Synopses & Reviews
Deserts make up a third of the planet's land surface, but if you picture a desert, what comes to mind? A sandy wasteland? A drought-parched dust bowl? An alien landscape devoid of all life forms? In this marvelous Very Short Introduction, geographer and popular science writer Nick Middleton reveals that deserts are places of immense natural charm and rich biodiversity. Typified by drought and extremes of temperature, they can be harsh and hostile, but Middleton shows that many deserts are also spectacularly beautiful, and on occasion they can teem with life. The author highlights how each desert is unique, describing their frequently fantastic life forms, extraordinary scenery, and long history of ingenious human habitation. Written by a respected scientist who enjoys a wide following for his Going to Extremes television series on National Geographic, Deserts tells you everything you ever wanted to know about these extraordinary places and captures their importance in the working of our planet.

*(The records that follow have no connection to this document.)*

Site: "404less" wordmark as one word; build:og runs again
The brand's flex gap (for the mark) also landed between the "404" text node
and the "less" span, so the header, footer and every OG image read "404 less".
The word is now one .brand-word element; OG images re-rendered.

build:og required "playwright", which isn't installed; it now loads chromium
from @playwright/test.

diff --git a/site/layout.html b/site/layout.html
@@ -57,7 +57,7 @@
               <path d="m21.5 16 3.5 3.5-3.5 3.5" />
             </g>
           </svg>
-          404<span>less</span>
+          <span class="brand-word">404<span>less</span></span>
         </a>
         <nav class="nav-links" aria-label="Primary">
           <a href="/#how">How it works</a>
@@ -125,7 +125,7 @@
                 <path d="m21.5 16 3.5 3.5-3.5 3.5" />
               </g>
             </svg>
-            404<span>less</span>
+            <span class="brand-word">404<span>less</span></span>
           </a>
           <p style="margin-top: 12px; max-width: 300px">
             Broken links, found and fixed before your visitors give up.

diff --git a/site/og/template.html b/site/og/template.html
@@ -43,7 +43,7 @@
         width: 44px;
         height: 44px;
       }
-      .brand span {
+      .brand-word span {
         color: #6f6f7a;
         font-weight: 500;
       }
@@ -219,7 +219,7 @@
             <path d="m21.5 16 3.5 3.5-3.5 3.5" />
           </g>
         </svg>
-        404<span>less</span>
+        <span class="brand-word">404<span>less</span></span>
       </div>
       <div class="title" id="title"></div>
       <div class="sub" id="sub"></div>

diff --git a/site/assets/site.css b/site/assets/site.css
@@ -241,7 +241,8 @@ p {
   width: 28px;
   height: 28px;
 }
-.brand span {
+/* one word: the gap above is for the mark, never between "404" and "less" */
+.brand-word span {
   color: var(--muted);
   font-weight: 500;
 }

About the Author
teaches at Oxford University where he is a Fellow of St Anne's College. In addition to many scientific publications, he has written such popular books as The Last Disco in Outer Mongolia
and Ice Tea and Elvis: A Saunter through the Southern States
. In 2002, he won the Royal Geographical Society's Ness Award in recognition of widening the public enthusiasm for geography through his travel writing.